Task requirements:
Write out the data exactly, every line included.

=== Exercise material ===

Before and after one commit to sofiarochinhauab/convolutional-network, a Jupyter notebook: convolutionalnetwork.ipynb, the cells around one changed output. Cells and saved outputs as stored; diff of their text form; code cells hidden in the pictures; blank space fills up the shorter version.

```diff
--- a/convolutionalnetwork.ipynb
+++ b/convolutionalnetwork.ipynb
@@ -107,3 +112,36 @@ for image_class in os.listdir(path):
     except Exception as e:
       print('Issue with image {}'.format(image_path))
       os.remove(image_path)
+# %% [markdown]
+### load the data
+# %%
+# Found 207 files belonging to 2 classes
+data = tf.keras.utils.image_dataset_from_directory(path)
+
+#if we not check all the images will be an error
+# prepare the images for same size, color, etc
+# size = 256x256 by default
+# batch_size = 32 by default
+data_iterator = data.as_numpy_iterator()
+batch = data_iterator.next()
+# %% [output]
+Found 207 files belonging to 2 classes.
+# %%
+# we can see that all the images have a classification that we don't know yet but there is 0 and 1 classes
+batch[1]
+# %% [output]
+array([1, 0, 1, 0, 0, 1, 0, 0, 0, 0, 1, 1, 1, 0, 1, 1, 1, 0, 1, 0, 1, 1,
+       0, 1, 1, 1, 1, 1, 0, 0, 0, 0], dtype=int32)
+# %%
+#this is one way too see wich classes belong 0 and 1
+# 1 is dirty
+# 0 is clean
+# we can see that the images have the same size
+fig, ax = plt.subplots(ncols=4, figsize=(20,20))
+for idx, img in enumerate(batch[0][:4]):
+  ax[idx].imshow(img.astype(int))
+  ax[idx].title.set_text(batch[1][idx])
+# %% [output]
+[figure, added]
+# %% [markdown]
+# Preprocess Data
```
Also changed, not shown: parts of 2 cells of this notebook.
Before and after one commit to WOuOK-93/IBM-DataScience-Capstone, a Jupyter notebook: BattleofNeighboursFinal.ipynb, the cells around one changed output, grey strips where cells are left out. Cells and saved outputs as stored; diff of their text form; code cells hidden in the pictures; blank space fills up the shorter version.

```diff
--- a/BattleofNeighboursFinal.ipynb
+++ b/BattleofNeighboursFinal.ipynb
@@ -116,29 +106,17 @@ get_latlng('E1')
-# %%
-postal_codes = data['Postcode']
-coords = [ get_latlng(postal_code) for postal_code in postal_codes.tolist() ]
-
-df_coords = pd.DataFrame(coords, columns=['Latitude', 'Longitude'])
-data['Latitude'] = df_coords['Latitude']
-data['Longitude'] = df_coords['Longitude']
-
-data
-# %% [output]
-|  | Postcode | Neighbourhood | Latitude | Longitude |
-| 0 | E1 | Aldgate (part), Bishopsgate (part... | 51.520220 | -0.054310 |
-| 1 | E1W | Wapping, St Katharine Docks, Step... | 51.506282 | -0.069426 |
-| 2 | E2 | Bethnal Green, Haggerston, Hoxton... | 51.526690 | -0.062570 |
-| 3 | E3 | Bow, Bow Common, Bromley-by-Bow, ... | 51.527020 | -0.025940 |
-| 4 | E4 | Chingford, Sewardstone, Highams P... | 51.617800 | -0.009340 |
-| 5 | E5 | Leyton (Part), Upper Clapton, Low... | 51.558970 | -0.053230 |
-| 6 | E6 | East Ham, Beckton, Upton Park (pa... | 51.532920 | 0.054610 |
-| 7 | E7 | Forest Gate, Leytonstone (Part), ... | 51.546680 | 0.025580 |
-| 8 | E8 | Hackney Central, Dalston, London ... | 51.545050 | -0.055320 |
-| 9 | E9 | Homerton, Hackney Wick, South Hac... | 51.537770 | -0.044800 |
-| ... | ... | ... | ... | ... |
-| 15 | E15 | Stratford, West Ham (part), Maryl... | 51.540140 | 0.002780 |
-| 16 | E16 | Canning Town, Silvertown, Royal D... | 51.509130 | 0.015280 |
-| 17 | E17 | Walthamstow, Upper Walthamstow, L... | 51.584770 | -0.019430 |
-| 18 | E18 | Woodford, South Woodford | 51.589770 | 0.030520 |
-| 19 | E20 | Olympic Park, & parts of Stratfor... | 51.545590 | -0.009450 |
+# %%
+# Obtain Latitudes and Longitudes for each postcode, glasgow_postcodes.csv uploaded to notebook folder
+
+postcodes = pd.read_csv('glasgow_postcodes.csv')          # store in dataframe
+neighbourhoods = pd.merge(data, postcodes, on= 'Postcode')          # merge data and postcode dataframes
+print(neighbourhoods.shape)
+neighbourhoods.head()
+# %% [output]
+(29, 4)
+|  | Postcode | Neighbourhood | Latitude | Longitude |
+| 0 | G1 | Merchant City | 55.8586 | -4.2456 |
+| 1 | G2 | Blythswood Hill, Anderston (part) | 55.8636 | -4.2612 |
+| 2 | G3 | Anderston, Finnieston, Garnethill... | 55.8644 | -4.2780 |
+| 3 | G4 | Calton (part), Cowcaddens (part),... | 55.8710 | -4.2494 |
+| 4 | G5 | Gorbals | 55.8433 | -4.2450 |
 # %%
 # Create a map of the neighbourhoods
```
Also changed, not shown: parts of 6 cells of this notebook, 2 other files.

===

Response below:
Before and after one commit to sofiarochinhauab/convolutional-network, a Jupyter notebook: convolutionalnetwork.ipynb, the cells around one changed output. Cells and saved outputs as stored; diff of their text form; code cells hidden in the pictures; blank space fills up the shorter version.

```diff
--- a/convolutionalnetwork.ipynb
+++ b/convolutionalnetwork.ipynb
@@ -107,3 +112,36 @@ for image_class in os.listdir(path):
     except Exception as e:
       print('Issue with image {}'.format(image_path))
       os.remove(image_path)
+# %% [markdown]
+### load the data
+# %%
+# Found 207 files belonging to 2 classes
+data = tf.keras.utils.image_dataset_from_directory(path)
+
+#if we not check all the images will be an error
+# prepare the images for same size, color, etc
+# size = 256x256 by default
+# batch_size = 32 by default
+data_iterator = data.as_numpy_iterator()
+batch = data_iterator.next()
+# %% [output]
+Found 207 files belonging to 2 classes.
+# %%
+# we can see that all the images have a classification that we don't know yet but there is 0 and 1 classes
+batch[1]
+# %% [output]
+array([1, 0, 1, 0, 0, 1, 0, 0, 0, 0, 1, 1, 1, 0, 1, 1, 1, 0, 1, 0, 1, 1,
+       0, 1, 1, 1, 1, 1, 0, 0, 0, 0], dtype=int32)
+# %%
+#this is one way too see wich classes belong 0 and 1
+# 1 is dirty
+# 0 is clean
+# we can see that the images have the same size
+fig, ax = plt.subplots(ncols=4, figsize=(20,20))
+for idx, img in enumerate(batch[0][:4]):
+  ax[idx].imshow(img.astype(int))
+  ax[idx].title.set_text(batch[1][idx])
+# %% [output]
+[figure, added]
+# %% [markdown]
+# Preprocess Data
```
Also changed, not shown: parts of 2 cells of this notebook.
Before and after one commit to WOuOK-93/IBM-DataScience-Capstone, a Jupyter notebook: BattleofNeighboursFinal.ipynb, the cells around one changed output, grey strips where cells are left out. Cells and saved outputs as stored; diff of their text form; code cells hidden in the pictures; blank space fills up the shorter version.

```diff
--- a/BattleofNeighboursFinal.ipynb
+++ b/BattleofNeighboursFinal.ipynb
@@ -116,29 +106,17 @@ get_latlng('E1')
-# %%
-postal_codes = data['Postcode']
-coords = [ get_latlng(postal_code) for postal_code in postal_codes.tolist() ]
-
-df_coords = pd.DataFrame(coords, columns=['Latitude', 'Longitude'])
-data['Latitude'] = df_coords['Latitude']
-data['Longitude'] = df_coords['Longitude']
-
-data
-# %% [output]
-|  | Postcode | Neighbourhood | Latitude | Longitude |
-| 0 | E1 | Aldgate (part), Bishopsgate (part... | 51.520220 | -0.054310 |
-| 1 | E1W | Wapping, St Katharine Docks, Step... | 51.506282 | -0.069426 |
-| 2 | E2 | Bethnal Green, Haggerston, Hoxton... | 51.526690 | -0.062570 |
-| 3 | E3 | Bow, Bow Common, Bromley-by-Bow, ... | 51.527020 | -0.025940 |
-| 4 | E4 | Chingford, Sewardstone, Highams P... | 51.617800 | -0.009340 |
-| 5 | E5 | Leyton (Part), Upper Clapton, Low... | 51.558970 | -0.053230 |
-| 6 | E6 | East Ham, Beckton, Upton Park (pa... | 51.532920 | 0.054610 |
-| 7 | E7 | Forest Gate, Leytonstone (Part), ... | 51.546680 | 0.025580 |
-| 8 | E8 | Hackney Central, Dalston, London ... | 51.545050 | -0.055320 |
-| 9 | E9 | Homerton, Hackney Wick, South Hac... | 51.537770 | -0.044800 |
-| ... | ... | ... | ... | ... |
-| 15 | E15 | Stratford, West Ham (part), Maryl... | 51.540140 | 0.002780 |
-| 16 | E16 | Canning Town, Silvertown, Royal D... | 51.509130 | 0.015280 |
-| 17 | E17 | Walthamstow, Upper Walthamstow, L... | 51.584770 | -0.019430 |
-| 18 | E18 | Woodford, South Woodford | 51.589770 | 0.030520 |
-| 19 | E20 | Olympic Park, & parts of Stratfor... | 51.545590 | -0.009450 |
+# %%
+# Obtain Latitudes and Longitudes for each postcode, glasgow_postcodes.csv uploaded to notebook folder
+
+postcodes = pd.read_csv('glasgow_postcodes.csv')          # store in dataframe
+neighbourhoods = pd.merge(data, postcodes, on= 'Postcode')          # merge data and postcode dataframes
+print(neighbourhoods.shape)
+neighbourhoods.head()
+# %% [output]
+(29, 4)
+|  | Postcode | Neighbourhood | Latitude | Longitude |
+| 0 | G1 | Merchant City | 55.8586 | -4.2456 |
+| 1 | G2 | Blythswood Hill, Anderston (part) | 55.8636 | -4.2612 |
+| 2 | G3 | Anderston, Finnieston, Garnethill... | 55.8644 | -4.2780 |
+| 3 | G4 | Calton (part), Cowcaddens (part),... | 55.8710 | -4.2494 |
+| 4 | G5 | Gorbals | 55.8433 | -4.2450 |
 # %%
 # Create a map of the neighbourhoods
```
Also changed, not shown: parts of 6 cells of this notebook, 2 other files.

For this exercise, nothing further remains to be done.